PROBLEM REQUIREMENTS: From the records below, copy each line in which the string "REBOUND" occurs.

'''

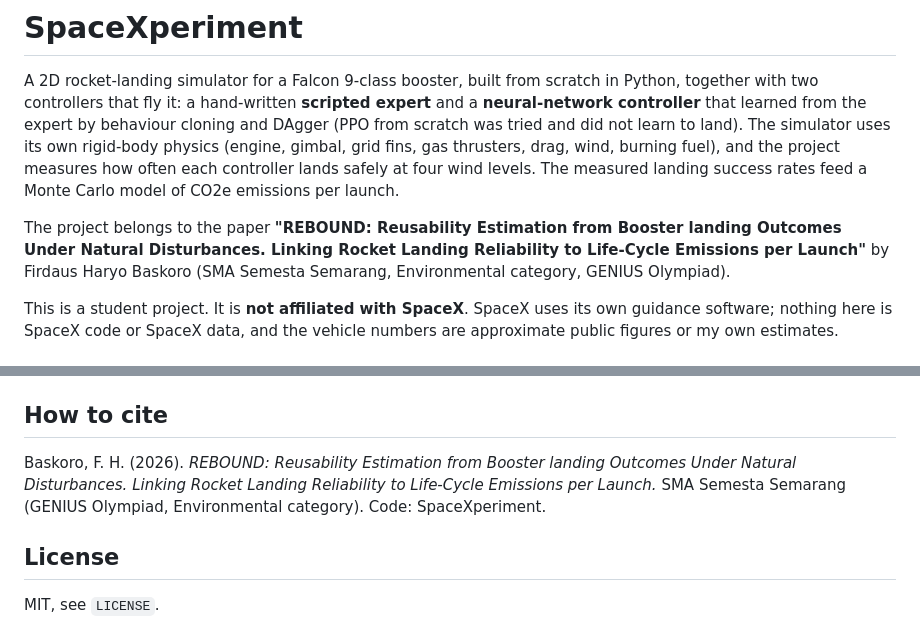
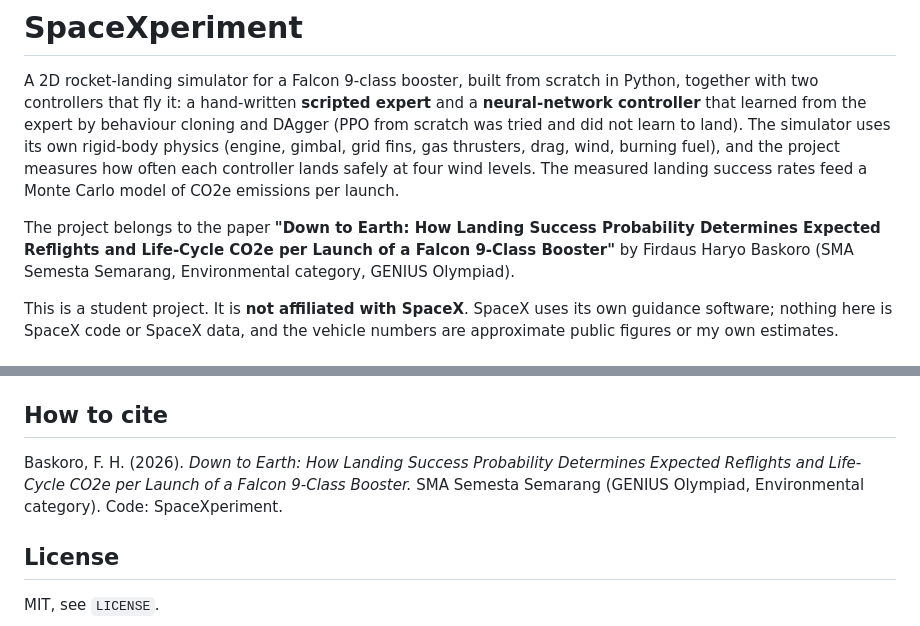
Before and after one commit to JustTriedfor/SpaceXperiment, a Markdown page: README.md, 2 parts joined by grey strips. Drawn GitHub-style.

Commit message:
Update paper title in README
Co-Authored-By: Claude Sonnet 5.5 <noreply@anthropic.com>

```diff
--- a/README.md
+++ b/README.md
@@ -2,7 +2,7 @@
 
 A 2D rocket-landing simulator for a Falcon 9-class booster, built from scratch in Python, together with two controllers that fly it: a hand-written **scripted expert** and a **neural-network controller** that learned from the expert by behaviour cloning and DAgger (PPO from scratch was tried and did not learn to land). The simulator uses its own rigid-body physics (engine, gimbal, grid fins, gas thrusters, drag, wind, burning fuel), and the project measures how often each controller lands safely at four wind levels. The measured landing success rates feed a Monte Carlo model of CO2e emissions per launch.
 
-The project belongs to the paper **"REBOUND: Reusability Estimation from Booster landing Outcomes Under Natural Disturbances. Linking Rocket Landing Reliability to Life-Cycle Emissions per Launch"** by Firdaus Haryo Baskoro (SMA Semesta Semarang, Environmental category, GENIUS Olympiad).
+The project belongs to the paper **"Down to Earth: How Landing Success Probability Determines Expected Reflights and Life-Cycle CO2e per Launch of a Falcon 9-Class Booster"** by Firdaus Haryo Baskoro (SMA Semesta Semarang, Environmental category, GENIUS Olympiad).
 
 This is a student project. It is **not affiliated with SpaceX**. SpaceX uses its own guidance software; nothing here is SpaceX code or SpaceX data, and the vehicle numbers are approximate public figures or my own estimates.
 
@@ -127,7 +127,7 @@ More commands, with the exact seeds and settings behind each paper result, are i
 
 ## How to cite
 
-Baskoro, F. H. (2026). *REBOUND: Reusability Estimation from Booster landing Outcomes Under Natural Disturbances. Linking Rocket Landing Reliability to Life-Cycle Emissions per Launch.* SMA Semesta Semarang (GENIUS Olympiad, Environmental category). Code: SpaceXperiment.
+Baskoro, F. H. (2026). *Down to Earth: How Landing Success Probability Determines Expected Reflights and Life-Cycle CO2e per Launch of a Falcon 9-Class Booster.* SMA Semesta Semarang (GENIUS Olympiad, Environmental category). Code: SpaceXperiment.
 
 ## License
 
```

'''

COMPLETED EXERCISE:
-The project belongs to the paper **"REBOUND: Reusability Estimation from Booster landing Outcomes Under Natural Disturbances. Linking Rocket Landing Reliability to Life-Cycle Emissions per Launch"** by Firdaus Haryo Baskoro (SMA Semesta Semarang, Environmental category, GENIUS Olympiad).
-Baskoro, F. H. (2026). *REBOUND: Reusability Estimation from Booster landing Outcomes Under Natural Disturbances. Linking Rocket Landing Reliability to Life-Cycle Emissions per Launch.* SMA Semesta Semarang (GENIUS Olympiad, Environmental category). Code: SpaceXperiment.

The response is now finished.